ASSIGNMENT: From the data below, return each line in which the string "registerLoginHome" is found.

DATA FOR REVIEW:
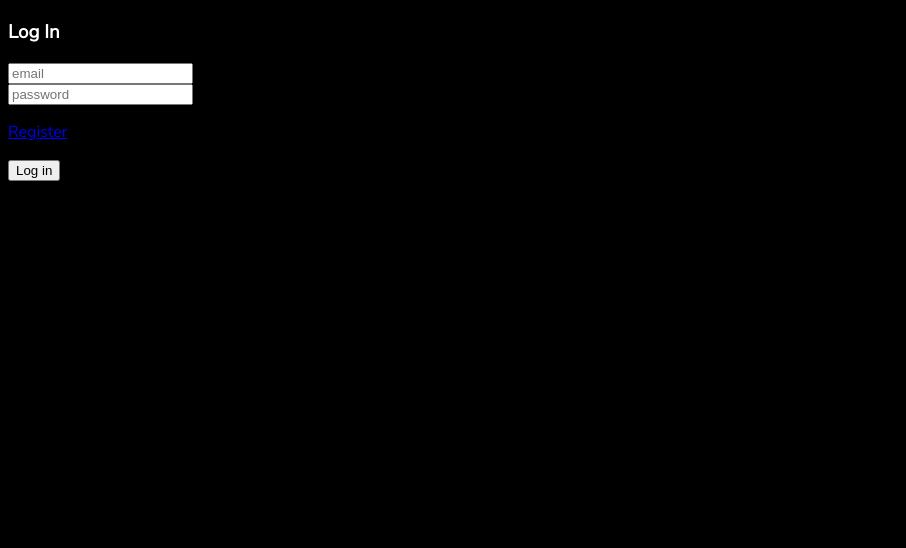
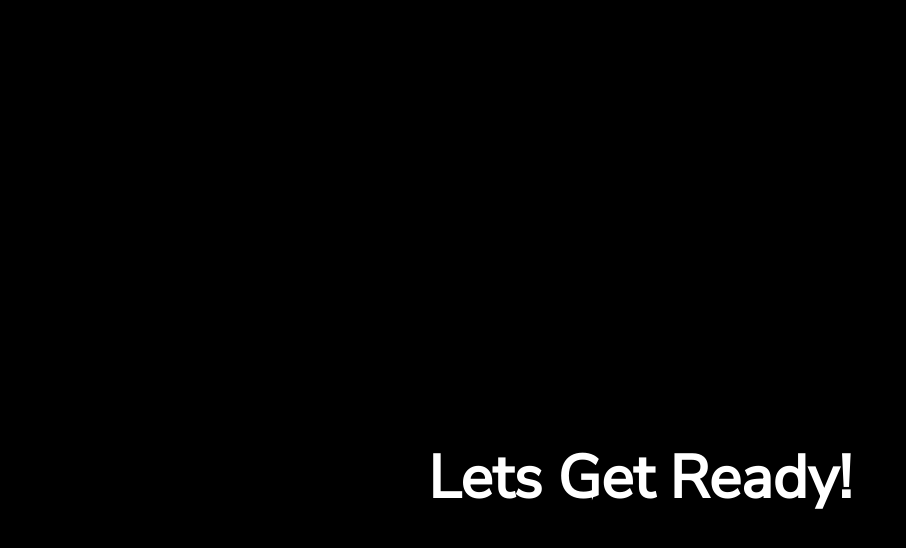
Before and after one commit to Mirroraculous/Mirroraculous, an Angular app: page / in a window 1280 px wide. Shown: the top 548 px of the page, without its empty margins (0-906 px from the left). Built offline with nearby package versions, Linux system fonts and the light colour scheme; a web font is replaced by a local one.

Commit message:
working bad looking change

```diff
--- a/src/app/app.component.html
+++ b/src/app/app.component.html
@@ -1,4 +1,5 @@
-<!--<app-overlay></app-overlay>
-<app-home></app-home>
-//-->
-<app-login></app-login>
+<app-overlay></app-overlay>
+<button *ngIf = "registerLoginHome === 0" class="button" (click)="setVal(1)">Goto home</button>
+<button *ngIf = "registerLoginHome === 1" class="button" (click)="setVal(0)">Goto login</button>
+<app-login *ngIf = "registerLoginHome === 0"></app-login>
+<app-home *ngIf = "registerLoginHome === 1"></app-home>
--- a/src/app/app.component.ts
+++ b/src/app/app.component.ts
@@ -7,4 +7,8 @@
 })
 export class AppComponent {
   title = 'Mirroraculous';
+  registerLoginHome = 0;
+  setVal(val){
+    this.registerLoginHome = val;
+  }
 }
```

ANSWER SECTION:
+<button *ngIf = "registerLoginHome === 0" class="button" (click)="setVal(1)">Goto home</button>
+<button *ngIf = "registerLoginHome === 1" class="button" (click)="setVal(0)">Goto login</button>
+<app-login *ngIf = "registerLoginHome === 0"></app-login>
+<app-home *ngIf = "registerLoginHome === 1"></app-home>
+  registerLoginHome = 0;
+    this.registerLoginHome = val;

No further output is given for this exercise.